PROVIDED ENTRIES Start Marker
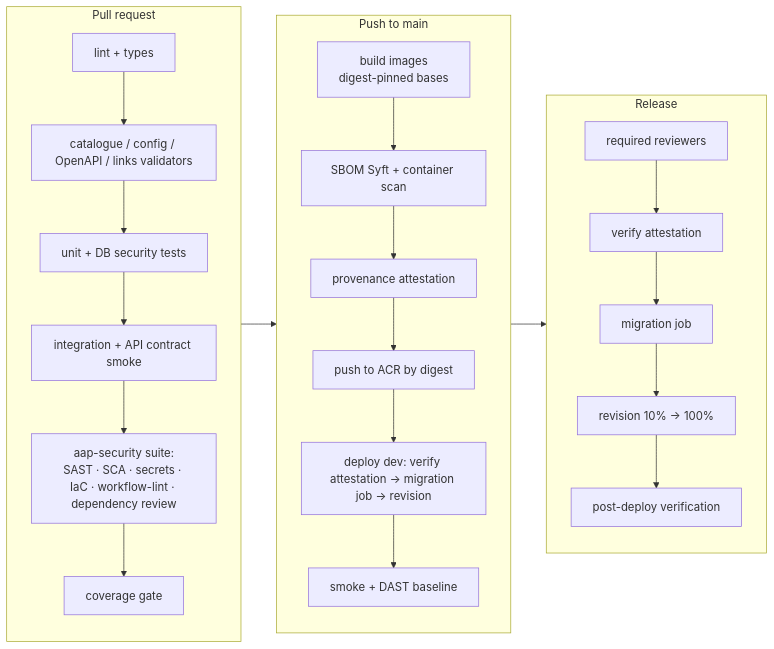
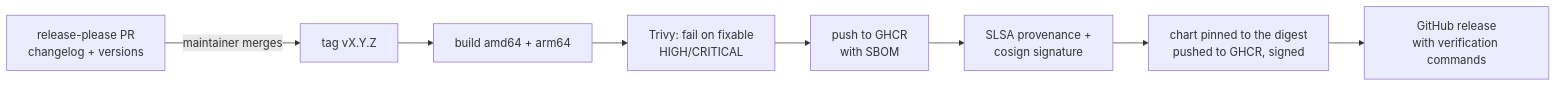
Before and after one commit to cipherfort/attestra: the diagram in docs/architecture/07-platform-cicd.md, drawn with Mermaid. The commit also changed other lines of this file and 23 other files, not shown here.

````diff
--- a/docs/architecture/07-platform-cicd.md
+++ b/docs/architecture/07-platform-cicd.md
@@ -12,22 +48,10 @@
 ```mermaid
 flowchart LR
-  subgraph PR[Pull request]
-    L[lint + types] --> V[catalogue / config / OpenAPI / links validators]
-    V --> U[unit + DB security tests]
-    U --> I[integration + API contract smoke]
-    I --> S[aap-security suite:<br/>SAST · SCA · secrets · IaC · workflow-lint · dependency review]
-    S --> C[coverage gate]
-  end
-  subgraph Main[Push to main]
-    B[build images<br/>digest-pinned bases] --> SB[SBOM Syft + container scan]
-    SB --> P[provenance attestation]
-    P --> PUSH[push to ACR by digest]
-    PUSH --> DEV[deploy dev: verify attestation → migration job → revision]
-    DEV --> SMK[smoke + DAST baseline]
-  end
-  subgraph Prod[Release]
-    APP[required reviewers] --> VER[verify attestation]
-    VER --> MIG[migration job] --> CAN[revision 10% → 100%] --> PDV[post-deploy verification]
-  end
-  PR --> Main --> Prod
+  RP[release-please PR<br/>changelog + versions] -->|maintainer merges| TAG[tag vX.Y.Z]
+  TAG --> B[build amd64 + arm64]
+  B --> S[Trivy: fail on fixable<br/>HIGH/CRITICAL]
+  S --> P[push to GHCR<br/>with SBOM]
+  P --> A[SLSA provenance +<br/>cosign signature]
+  A --> C[chart pinned to the digest<br/>pushed to GHCR, signed]
+  C --> R[GitHub release<br/>with verification commands]
 ```
````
PROVIDED ENTRIES End Marker
Once the pictures are set aside, give the listing again word for word.

Before and after one commit to cipherfort/attestra: the diagram in docs/architecture/07-platform-cicd.md, drawn with Mermaid. The commit also changed other lines of this file and 23 other files, not shown here.

````diff
--- a/docs/architecture/07-platform-cicd.md
+++ b/docs/architecture/07-platform-cicd.md
@@ -12,22 +48,10 @@
 ```mermaid
 flowchart LR
-  subgraph PR[Pull request]
-    L[lint + types] --> V[catalogue / config / OpenAPI / links validators]
-    V --> U[unit + DB security tests]
-    U --> I[integration + API contract smoke]
-    I --> S[aap-security suite:<br/>SAST · SCA · secrets · IaC · workflow-lint · dependency review]
-    S --> C[coverage gate]
-  end
-  subgraph Main[Push to main]
-    B[build images<br/>digest-pinned bases] --> SB[SBOM Syft + container scan]
-    SB --> P[provenance attestation]
-    P --> PUSH[push to ACR by digest]
-    PUSH --> DEV[deploy dev: verify attestation → migration job → revision]
-    DEV --> SMK[smoke + DAST baseline]
-  end
-  subgraph Prod[Release]
-    APP[required reviewers] --> VER[verify attestation]
-    VER --> MIG[migration job] --> CAN[revision 10% → 100%] --> PDV[post-deploy verification]
-  end
-  PR --> Main --> Prod
+  RP[release-please PR<br/>changelog + versions] -->|maintainer merges| TAG[tag vX.Y.Z]
+  TAG --> B[build amd64 + arm64]
+  B --> S[Trivy: fail on fixable<br/>HIGH/CRITICAL]
+  S --> P[push to GHCR<br/>with SBOM]
+  P --> A[SLSA provenance +<br/>cosign signature]
+  A --> C[chart pinned to the digest<br/>pushed to GHCR, signed]
+  C --> R[GitHub release<br/>with verification commands]
 ```
````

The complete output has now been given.